- Send the Mooring Inspection Report, the signed application for renewal, the photo of the stated ship, together with a cheque for the fee ALL IN A SINGLE ENVELOPE; or present to our office counter with all of the required material and make payment of the fee by cash, credit card or cheque in person.
Further, if any amendments are needed to the authority, GCWA will require a request in writing with reasons for the change.
If you submit only part of the required material, or the application is incomplete in any way (for example, missing any one of the documents, or your statutory declaration is not complete, signed and properly witnessed), we will return your documents to you. If this happens, you may miss the expiry date of the buoy mooring authority and thereby miss the opportunity to renew the authority.
Timing of your renewal

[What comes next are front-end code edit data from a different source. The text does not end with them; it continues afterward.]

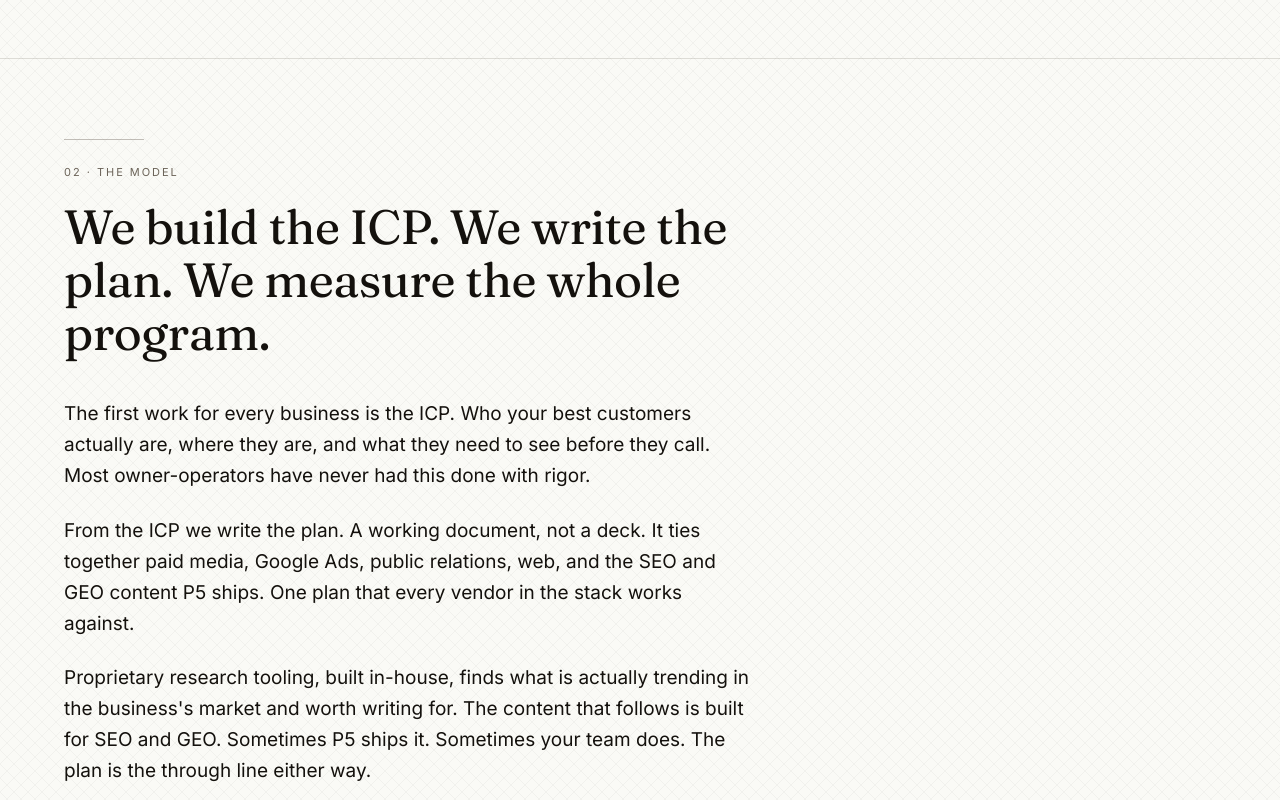
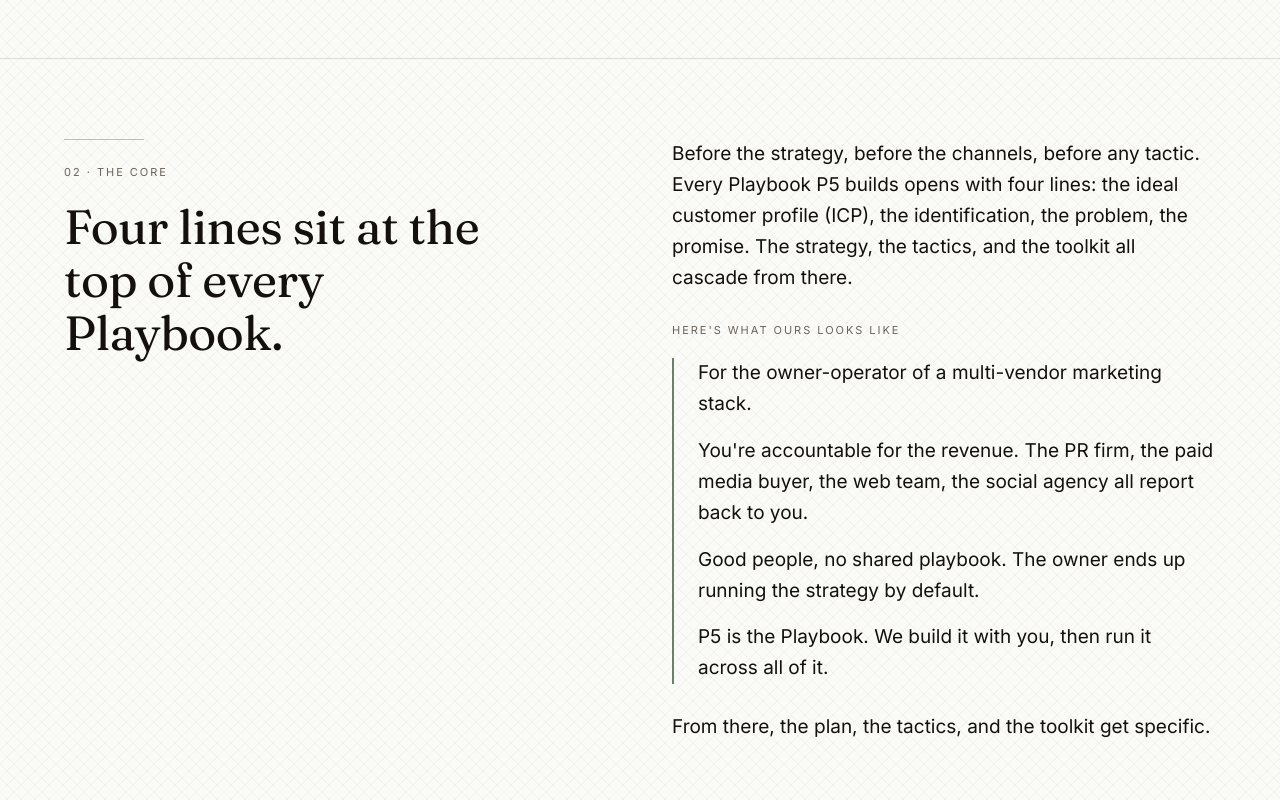
Before and after one commit to rldonnell/p5-website, a Next.js app: page / in a window 1280 px wide. Shown: the part 1420-2220 px from the top of the page. Built offline with nearby package versions, Linux system fonts and the light colour scheme.

Commit message:
Add The Core section; soften Problem copy; renumber downstream sections

```diff
--- a/app/page.tsx
+++ b/app/page.tsx
@@ -1,6 +1,7 @@
 import Nav from "@/components/Nav";
 import Hero from "@/components/sections/Hero";
 import Problem from "@/components/sections/Problem";
+import Core from "@/components/sections/Core";
 import Model from "@/components/sections/Model";
 import Practice from "@/components/sections/Practice";
 import Fieldwork from "@/components/sections/Fieldwork";
@@ -15,6 +16,7 @@
       <main>
         <Hero />
         <Problem />
+        <Core />
         <Model />
         <Practice />
         <Fieldwork />
--- /dev/null
+++ b/components/sections/Core.tsx
@@ -0,0 +1,53 @@
+export default function Core() {
+  return (
+    <section
+      id="the-core"
+      aria-labelledby="core-heading"
+      className="max-w-site mx-auto px-6 md:px-12 lg:px-16 py-12 md:py-16 lg:py-20 border-t border-taupe/20"
+    >
+      <div className="grid grid-cols-1 md:grid-cols-12 gap-8 md:gap-12 lg:gap-16">
+        <div className="md:col-span-5">
+          <div className="w-20 h-px bg-taupe/40 mb-6" aria-hidden="true" />
+          <p className="text-[11px] tracking-eyebrow uppercase text-taupe mb-5">
+            02  ·  The Core
+          </p>
+          <h2
+            id="core-heading"
+            className="font-display font-normal text-ink leading-[1.1] tracking-[-0.01em] text-[32px] md:text-[40px] lg:text-[48px]"
+          >
+            Four lines sit at the top of every Playbook.
+          </h2>
+        </div>
+
+        <div className="md:col-span-6 md:col-start-7 space-y-5">
+          <p className="text-ink leading-relaxed text-[17px] md:text-[19px]">
+            Before the strategy, before the channels, before any tactic. Every Playbook P5 builds opens with four lines: the ideal customer profile (ICP), the identification, the problem, the promise. The strategy, the tactics, and the toolkit all cascade from there.
+          </p>
+
+          <p className="pt-2 text-[11px] tracking-eyebrow uppercase text-taupe">
+            Here&apos;s what ours looks like
+          </p>
+
+          <div className="border-l-2 border-forest pl-6 space-y-4">
+            <p className="text-ink leading-relaxed text-[17px] md:text-[19px]">
+              For the owner-operator of a multi-vendor marketing stack.
+            </p>
+            <p className="text-ink leading-relaxed text-[17px] md:text-[19px]">
+              You&apos;re accountable for the revenue. The PR firm, the paid media buyer, the web team, the social agency all report back to you.
+            </p>
+            <p className="text-ink leading-relaxed text-[17px] md:text-[19px]">
+              Good people, no shared playbook. The owner ends up running the strategy by default.
+            </p>
+            <p className="text-ink leading-relaxed text-[17px] md:text-[19px]">
+              P5 is the Playbook. We build it with you, then run it across all of it.
+            </p>
+          </div>
+
+          <p className="pt-2 text-ink leading-relaxed text-[17px] md:text-[19px]">
+            From there, the plan, the tactics, and the toolkit get specific.
+          </p>
+        </div>
+      </div>
+    </section>
+  );
+}
--- a/components/sections/Fieldwork.tsx
+++ b/components/sections/Fieldwork.tsx
@@ -12,7 +12,7 @@
         <div className="grid grid-cols-1 lg:grid-cols-12 gap-12 lg:gap-16 items-center">
           <div className="lg:col-span-7 max-w-[680px]">
             <p className="text-[11px] tracking-eyebrow uppercase text-taupe mb-5">
-              04  ·  Forthcoming
+              05  ·  Forthcoming
             </p>
             <h2
               id="fieldwork-heading"
--- a/components/sections/Manifesto.tsx
+++ b/components/sections/Manifesto.tsx
@@ -7,7 +7,7 @@
     >
       <div className="max-w-[680px] mx-auto">
         <p className="text-[11px] tracking-eyebrow uppercase text-taupe mb-6">
-          06  ·  Why P5
+          07  ·  Why P5
         </p>
         <p
           id="manifesto-heading"
--- a/components/sections/Model.tsx
+++ b/components/sections/Model.tsx
@@ -8,7 +8,7 @@
       <div className="max-w-[68ch]">
         <div className="w-20 h-px bg-taupe/40 mb-6" aria-hidden="true" />
         <p className="text-[11px] tracking-eyebrow uppercase text-taupe mb-5">
-          02  ·  The model
+          03  ·  The model
         </p>
         <h2
           id="model-heading"
--- a/components/sections/Playbook.tsx
+++ b/components/sections/Playbook.tsx
@@ -15,7 +15,7 @@
         <div className="lg:col-span-7 max-w-[720px]">
           <div className="w-14 h-px bg-forest mb-8" aria-hidden="true" />
           <p className="text-[11px] tracking-eyebrow uppercase text-taupe mb-6">
-            05  ·  The first step
+            06  ·  The first step
           </p>
           <h2
             id="playbook-heading"
--- a/components/sections/Practice.tsx
+++ b/components/sections/Practice.tsx
@@ -31,7 +31,7 @@
       <div className="mb-16 md:mb-20">
         <div className="w-20 h-px bg-taupe/40 mb-6" aria-hidden="true" />
         <p className="text-[11px] tracking-eyebrow uppercase text-taupe mb-5">
-          03  ·  In practice
+          04  ·  In practice
         </p>
         <h2
           id="practice-heading"
```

You must apply to renew your buoy mooring authority before its expiry date. Once the expiry date has passed, the authority cannot be renewed.
Contacting GCWA – by phone on 5539 7350 – by email at email@example.com
You are welcome to contact us if you have any questions about your renewal. However, please remember that to renew your buoy mooring authority, you must make the application for renewal as set out above, before the authority expires.
Use electronic reminders – don’t let your buoy mooring authority expire if you wish to renew it
We strongly recommend that you put a reminder in your calendar or smart phone to make sure you arrange the inspection of the buoy mooring each year well ahead of the expiry date.
Coordinate with other buoy mooring authority holders
There may be benefit in speaking to neighbouring buoy mooring authority holders to arrange multiple mooring inspections at one time. Please plan ahead.
Replacing your mooring block
If your buoy mooring is within the Moreton Bay Marine Park and you need to replace your mooring block (whether it’s a concrete block or some other kind of device), the buoy mooring will need to be replaced with a new type of buoy mooring called an Environmentally Friendly Mooring (EFM) buoy mooring. You can find out more details about EFMs by following this link: http://hlw.org.au/initiatives/environmentally-friendly-moorings-sad-14646
It is unlawful to replace a traditional block and tackle buoy mooring with a similar traditional buoy mooring in the Moreton Bay Marine Park. Please contact us to let us know if you establish an EFM because this will help to inform our planning for transition to EFMs.
Can I sell or transfer my buoy mooring?
If you sell or otherwise dispose of the vessel for your buoy mooring you can either nominate a suitable replacement vessel* for that mooring within 30 days of the date of disposal of the original vessel (you must provide proof of registration in the buoy mooring authority holder’s name) or you may surrender the authority. Following an assessment process, GCWA may be able to offer the location for the buoy mooring to the next person on the waiting list for that buoy mooring area. The holder of the buoy mooring authority does not “own” the location of the sea bed for the buoy mooring and the buoy mooring authority does not hold any value. The buoy mooring authority is an approval to do something, that is to establish establish a buoy mooring.
*suitable replacement vessel means a vessel greater than 6 metres, which in the view of GCWA, is suitable to use the buoy mooring. The buoy mooring authority holder must notify GCWA if he or she intends to change the vessel, to allow an assessment of space requirements (depth and swing) for the location of the buoy mooring. Please make enquiries with GCWA before purchasing a replacement vessel.
For all buoy mooring information, please contact the Gold Coast Waterways Authority on 07 5539 7350.
A vessel using a buoy mooring must exhibit an all-round white anchor light at night time, of the prescribed intensity described by the Collision Regulation. The anchor light is a condition of all buoy mooring authorities, and you must comply with the condition.
Last updated: 22 October 2018